Content revision data:
━━━

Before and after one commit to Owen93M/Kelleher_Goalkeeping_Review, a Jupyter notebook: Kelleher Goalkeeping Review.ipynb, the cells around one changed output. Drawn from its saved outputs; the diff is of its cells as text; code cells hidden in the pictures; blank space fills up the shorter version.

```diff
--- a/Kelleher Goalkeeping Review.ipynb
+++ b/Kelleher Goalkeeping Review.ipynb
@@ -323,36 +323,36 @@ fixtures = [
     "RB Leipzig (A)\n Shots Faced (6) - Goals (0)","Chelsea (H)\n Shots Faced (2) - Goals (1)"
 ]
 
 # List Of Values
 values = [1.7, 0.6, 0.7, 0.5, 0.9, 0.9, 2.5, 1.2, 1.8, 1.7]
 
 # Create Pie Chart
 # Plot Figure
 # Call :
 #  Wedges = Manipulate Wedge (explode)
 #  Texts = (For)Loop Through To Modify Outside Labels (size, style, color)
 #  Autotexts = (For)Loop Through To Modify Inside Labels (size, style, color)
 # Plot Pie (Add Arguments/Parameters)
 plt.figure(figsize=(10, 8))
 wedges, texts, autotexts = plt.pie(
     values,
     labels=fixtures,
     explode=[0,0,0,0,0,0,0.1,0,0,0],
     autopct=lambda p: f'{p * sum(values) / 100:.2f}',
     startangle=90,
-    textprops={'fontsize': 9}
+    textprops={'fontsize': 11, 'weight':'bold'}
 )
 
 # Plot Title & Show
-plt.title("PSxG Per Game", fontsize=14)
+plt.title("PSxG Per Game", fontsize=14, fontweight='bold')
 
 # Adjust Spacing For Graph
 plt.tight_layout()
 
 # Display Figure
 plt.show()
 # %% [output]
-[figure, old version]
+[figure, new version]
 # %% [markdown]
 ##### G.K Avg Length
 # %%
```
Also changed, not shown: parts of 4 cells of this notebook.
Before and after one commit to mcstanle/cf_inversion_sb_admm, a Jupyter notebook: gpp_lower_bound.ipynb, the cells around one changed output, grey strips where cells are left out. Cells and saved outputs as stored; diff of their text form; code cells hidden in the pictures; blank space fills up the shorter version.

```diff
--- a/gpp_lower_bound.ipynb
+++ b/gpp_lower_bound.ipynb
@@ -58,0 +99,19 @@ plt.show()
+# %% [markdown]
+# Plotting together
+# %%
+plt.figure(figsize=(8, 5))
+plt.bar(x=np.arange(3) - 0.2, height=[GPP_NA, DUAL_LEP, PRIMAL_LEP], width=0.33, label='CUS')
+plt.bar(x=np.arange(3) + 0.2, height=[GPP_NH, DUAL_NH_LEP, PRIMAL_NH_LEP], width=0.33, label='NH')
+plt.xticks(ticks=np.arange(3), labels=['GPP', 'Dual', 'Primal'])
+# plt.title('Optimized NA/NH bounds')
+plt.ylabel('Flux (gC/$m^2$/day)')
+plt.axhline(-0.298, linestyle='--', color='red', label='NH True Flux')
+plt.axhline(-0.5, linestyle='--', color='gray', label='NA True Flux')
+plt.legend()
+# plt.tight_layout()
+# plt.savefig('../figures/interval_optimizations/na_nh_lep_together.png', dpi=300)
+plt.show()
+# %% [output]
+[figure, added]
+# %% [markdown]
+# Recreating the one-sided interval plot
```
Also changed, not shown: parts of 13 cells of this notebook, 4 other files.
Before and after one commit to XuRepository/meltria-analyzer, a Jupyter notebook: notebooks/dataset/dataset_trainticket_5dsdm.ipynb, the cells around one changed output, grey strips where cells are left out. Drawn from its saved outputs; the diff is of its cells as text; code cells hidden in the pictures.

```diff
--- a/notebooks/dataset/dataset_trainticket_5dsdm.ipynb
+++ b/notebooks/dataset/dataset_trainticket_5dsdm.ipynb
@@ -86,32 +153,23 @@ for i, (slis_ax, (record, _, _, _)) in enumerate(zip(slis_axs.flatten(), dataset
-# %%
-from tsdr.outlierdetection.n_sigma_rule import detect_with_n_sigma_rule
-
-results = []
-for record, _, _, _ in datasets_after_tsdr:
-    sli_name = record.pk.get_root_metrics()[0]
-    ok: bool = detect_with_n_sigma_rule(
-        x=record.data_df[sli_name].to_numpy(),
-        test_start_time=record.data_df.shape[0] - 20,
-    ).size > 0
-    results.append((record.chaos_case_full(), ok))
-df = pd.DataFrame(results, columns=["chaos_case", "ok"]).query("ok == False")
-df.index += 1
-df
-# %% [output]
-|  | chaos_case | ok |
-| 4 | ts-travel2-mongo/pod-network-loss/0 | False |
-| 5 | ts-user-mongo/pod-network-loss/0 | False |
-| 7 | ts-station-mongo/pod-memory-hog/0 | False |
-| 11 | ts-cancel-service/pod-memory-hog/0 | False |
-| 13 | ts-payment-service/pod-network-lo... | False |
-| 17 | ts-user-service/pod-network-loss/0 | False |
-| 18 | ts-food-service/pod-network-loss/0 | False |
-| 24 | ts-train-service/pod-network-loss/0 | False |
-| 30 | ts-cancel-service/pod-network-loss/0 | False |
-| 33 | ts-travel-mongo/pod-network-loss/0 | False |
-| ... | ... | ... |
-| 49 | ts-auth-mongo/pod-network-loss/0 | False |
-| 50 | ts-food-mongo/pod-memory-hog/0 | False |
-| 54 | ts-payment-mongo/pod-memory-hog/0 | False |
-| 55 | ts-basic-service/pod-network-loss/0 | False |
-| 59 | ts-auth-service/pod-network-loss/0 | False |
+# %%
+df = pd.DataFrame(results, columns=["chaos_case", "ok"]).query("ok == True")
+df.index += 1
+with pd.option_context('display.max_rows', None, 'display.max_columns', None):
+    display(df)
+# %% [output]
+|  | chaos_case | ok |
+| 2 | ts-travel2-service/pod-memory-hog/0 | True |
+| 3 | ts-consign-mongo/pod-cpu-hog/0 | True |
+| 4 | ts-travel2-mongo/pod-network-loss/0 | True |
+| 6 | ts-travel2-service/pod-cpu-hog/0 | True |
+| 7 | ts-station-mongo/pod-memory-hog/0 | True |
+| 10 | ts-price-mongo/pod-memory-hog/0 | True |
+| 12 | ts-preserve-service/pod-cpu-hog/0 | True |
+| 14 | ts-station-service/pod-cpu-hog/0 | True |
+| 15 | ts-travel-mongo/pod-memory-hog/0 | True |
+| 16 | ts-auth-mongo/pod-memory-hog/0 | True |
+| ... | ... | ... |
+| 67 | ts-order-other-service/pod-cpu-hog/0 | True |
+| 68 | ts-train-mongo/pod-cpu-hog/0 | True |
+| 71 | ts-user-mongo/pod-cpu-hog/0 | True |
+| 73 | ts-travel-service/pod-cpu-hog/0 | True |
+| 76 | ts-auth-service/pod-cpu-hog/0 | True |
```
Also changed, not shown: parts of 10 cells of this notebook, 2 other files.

━━━

• [ACTION ITEM] Within the data above, how many lines include the string "files"? Answer with the number by itself.

• [EXERCISE RESULT] 2